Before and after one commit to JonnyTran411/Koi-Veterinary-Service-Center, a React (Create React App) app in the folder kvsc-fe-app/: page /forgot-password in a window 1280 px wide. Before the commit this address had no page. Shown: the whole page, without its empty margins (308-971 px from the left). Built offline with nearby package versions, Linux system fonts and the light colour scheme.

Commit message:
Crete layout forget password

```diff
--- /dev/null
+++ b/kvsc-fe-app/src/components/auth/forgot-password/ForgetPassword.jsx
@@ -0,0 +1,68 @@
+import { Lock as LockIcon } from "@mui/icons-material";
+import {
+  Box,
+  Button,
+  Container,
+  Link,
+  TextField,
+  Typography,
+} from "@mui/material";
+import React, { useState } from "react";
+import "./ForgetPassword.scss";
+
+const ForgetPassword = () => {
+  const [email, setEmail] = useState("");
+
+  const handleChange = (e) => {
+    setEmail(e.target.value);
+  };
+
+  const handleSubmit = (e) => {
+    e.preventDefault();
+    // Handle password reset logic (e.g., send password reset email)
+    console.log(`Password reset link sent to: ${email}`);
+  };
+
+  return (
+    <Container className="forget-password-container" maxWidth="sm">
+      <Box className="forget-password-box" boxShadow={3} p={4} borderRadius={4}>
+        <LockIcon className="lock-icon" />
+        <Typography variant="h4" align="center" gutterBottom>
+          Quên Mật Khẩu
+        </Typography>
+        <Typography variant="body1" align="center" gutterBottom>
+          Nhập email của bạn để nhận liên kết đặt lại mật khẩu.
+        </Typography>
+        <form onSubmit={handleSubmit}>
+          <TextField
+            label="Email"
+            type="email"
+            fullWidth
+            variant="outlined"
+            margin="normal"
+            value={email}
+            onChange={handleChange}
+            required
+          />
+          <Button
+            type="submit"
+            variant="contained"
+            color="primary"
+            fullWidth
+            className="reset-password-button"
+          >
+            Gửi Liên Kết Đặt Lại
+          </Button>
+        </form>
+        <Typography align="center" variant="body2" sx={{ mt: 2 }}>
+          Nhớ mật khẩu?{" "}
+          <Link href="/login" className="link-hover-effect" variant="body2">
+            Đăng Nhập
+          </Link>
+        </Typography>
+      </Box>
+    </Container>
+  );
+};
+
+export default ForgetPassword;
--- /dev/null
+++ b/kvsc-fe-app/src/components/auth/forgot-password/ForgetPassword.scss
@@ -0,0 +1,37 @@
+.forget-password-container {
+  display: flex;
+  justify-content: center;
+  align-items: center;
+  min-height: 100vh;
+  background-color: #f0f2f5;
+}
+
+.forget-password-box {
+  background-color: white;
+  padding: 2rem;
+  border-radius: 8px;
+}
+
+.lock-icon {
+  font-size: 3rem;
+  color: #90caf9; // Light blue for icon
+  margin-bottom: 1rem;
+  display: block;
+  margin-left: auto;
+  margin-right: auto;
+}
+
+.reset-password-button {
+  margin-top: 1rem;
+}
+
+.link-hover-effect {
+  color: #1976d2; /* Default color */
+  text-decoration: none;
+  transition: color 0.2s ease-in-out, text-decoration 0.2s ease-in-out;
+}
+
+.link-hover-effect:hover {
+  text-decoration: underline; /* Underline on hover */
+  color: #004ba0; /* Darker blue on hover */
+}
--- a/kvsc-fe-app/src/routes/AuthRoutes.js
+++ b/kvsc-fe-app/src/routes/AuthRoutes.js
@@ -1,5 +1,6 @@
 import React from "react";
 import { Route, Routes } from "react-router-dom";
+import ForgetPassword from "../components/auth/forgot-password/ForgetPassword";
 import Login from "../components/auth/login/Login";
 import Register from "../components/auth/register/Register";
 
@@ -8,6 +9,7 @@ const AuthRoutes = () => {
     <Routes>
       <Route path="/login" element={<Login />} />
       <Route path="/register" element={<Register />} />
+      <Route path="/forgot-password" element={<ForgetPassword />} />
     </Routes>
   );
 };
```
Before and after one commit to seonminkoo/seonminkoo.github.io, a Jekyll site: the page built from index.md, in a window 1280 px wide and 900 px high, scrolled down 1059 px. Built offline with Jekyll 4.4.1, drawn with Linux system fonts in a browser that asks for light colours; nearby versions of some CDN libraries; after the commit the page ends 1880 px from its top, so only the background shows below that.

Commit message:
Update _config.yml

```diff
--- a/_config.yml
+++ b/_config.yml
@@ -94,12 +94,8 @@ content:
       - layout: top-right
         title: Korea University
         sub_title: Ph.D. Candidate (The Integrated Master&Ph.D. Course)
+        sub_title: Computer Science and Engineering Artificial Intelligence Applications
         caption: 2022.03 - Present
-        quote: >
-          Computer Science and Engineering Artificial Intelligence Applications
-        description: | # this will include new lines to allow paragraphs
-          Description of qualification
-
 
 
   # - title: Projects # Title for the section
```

★ ★ ★

### WORK TO BE COMPLETED:
Write out all the entries once more, exactly.

### SOLUTION TO THIS PROBLEM:
Before and after one commit to JonnyTran411/Koi-Veterinary-Service-Center, a React (Create React App) app in the folder kvsc-fe-app/: page /forgot-password in a window 1280 px wide. Before the commit this address had no page. Shown: the whole page, without its empty margins (308-971 px from the left). Built offline with nearby package versions, Linux system fonts and the light colour scheme.

Commit message:
Crete layout forget password

```diff
--- /dev/null
+++ b/kvsc-fe-app/src/components/auth/forgot-password/ForgetPassword.jsx
@@ -0,0 +1,68 @@
+import { Lock as LockIcon } from "@mui/icons-material";
+import {
+  Box,
+  Button,
+  Container,
+  Link,
+  TextField,
+  Typography,
+} from "@mui/material";
+import React, { useState } from "react";
+import "./ForgetPassword.scss";
+
+const ForgetPassword = () => {
+  const [email, setEmail] = useState("");
+
+  const handleChange = (e) => {
+    setEmail(e.target.value);
+  };
+
+  const handleSubmit = (e) => {
+    e.preventDefault();
+    // Handle password reset logic (e.g., send password reset email)
+    console.log(`Password reset link sent to: ${email}`);
+  };
+
+  return (
+    <Container className="forget-password-container" maxWidth="sm">
+      <Box className="forget-password-box" boxShadow={3} p={4} borderRadius={4}>
+        <LockIcon className="lock-icon" />
+        <Typography variant="h4" align="center" gutterBottom>
+          Quên Mật Khẩu
+        </Typography>
+        <Typography variant="body1" align="center" gutterBottom>
+          Nhập email của bạn để nhận liên kết đặt lại mật khẩu.
+        </Typography>
+        <form onSubmit={handleSubmit}>
+          <TextField
+            label="Email"
+            type="email"
+            fullWidth
+            variant="outlined"
+            margin="normal"
+            value={email}
+            onChange={handleChange}
+            required
+          />
+          <Button
+            type="submit"
+            variant="contained"
+            color="primary"
+            fullWidth
+            className="reset-password-button"
+          >
+            Gửi Liên Kết Đặt Lại
+          </Button>
+        </form>
+        <Typography align="center" variant="body2" sx={{ mt: 2 }}>
+          Nhớ mật khẩu?{" "}
+          <Link href="/login" className="link-hover-effect" variant="body2">
+            Đăng Nhập
+          </Link>
+        </Typography>
+      </Box>
+    </Container>
+  );
+};
+
+export default ForgetPassword;
--- /dev/null
+++ b/kvsc-fe-app/src/components/auth/forgot-password/ForgetPassword.scss
@@ -0,0 +1,37 @@
+.forget-password-container {
+  display: flex;
+  justify-content: center;
+  align-items: center;
+  min-height: 100vh;
+  background-color: #f0f2f5;
+}
+
+.forget-password-box {
+  background-color: white;
+  padding: 2rem;
+  border-radius: 8px;
+}
+
+.lock-icon {
+  font-size: 3rem;
+  color: #90caf9; // Light blue for icon
+  margin-bottom: 1rem;
+  display: block;
+  margin-left: auto;
+  margin-right: auto;
+}
+
+.reset-password-button {
+  margin-top: 1rem;
+}
+
+.link-hover-effect {
+  color: #1976d2; /* Default color */
+  text-decoration: none;
+  transition: color 0.2s ease-in-out, text-decoration 0.2s ease-in-out;
+}
+
+.link-hover-effect:hover {
+  text-decoration: underline; /* Underline on hover */
+  color: #004ba0; /* Darker blue on hover */
+}
--- a/kvsc-fe-app/src/routes/AuthRoutes.js
+++ b/kvsc-fe-app/src/routes/AuthRoutes.js
@@ -1,5 +1,6 @@
 import React from "react";
 import { Route, Routes } from "react-router-dom";
+import ForgetPassword from "../components/auth/forgot-password/ForgetPassword";
 import Login from "../components/auth/login/Login";
 import Register from "../components/auth/register/Register";
 
@@ -8,6 +9,7 @@ const AuthRoutes = () => {
     <Routes>
       <Route path="/login" element={<Login />} />
       <Route path="/register" element={<Register />} />
+      <Route path="/forgot-password" element={<ForgetPassword />} />
     </Routes>
   );
 };
```
Before and after one commit to seonminkoo/seonminkoo.github.io, a Jekyll site: the page built from index.md, in a window 1280 px wide and 900 px high, scrolled down 1059 px. Built offline with Jekyll 4.4.1, drawn with Linux system fonts in a browser that asks for light colours; nearby versions of some CDN libraries; after the commit the page ends 1880 px from its top, so only the background shows below that.

Commit message:
Update _config.yml

```diff
--- a/_config.yml
+++ b/_config.yml
@@ -94,12 +94,8 @@ content:
       - layout: top-right
         title: Korea University
         sub_title: Ph.D. Candidate (The Integrated Master&Ph.D. Course)
+        sub_title: Computer Science and Engineering Artificial Intelligence Applications
         caption: 2022.03 - Present
-        quote: >
-          Computer Science and Engineering Artificial Intelligence Applications
-        description: | # this will include new lines to allow paragraphs
-          Description of qualification
-
 
 
   # - title: Projects # Title for the section
```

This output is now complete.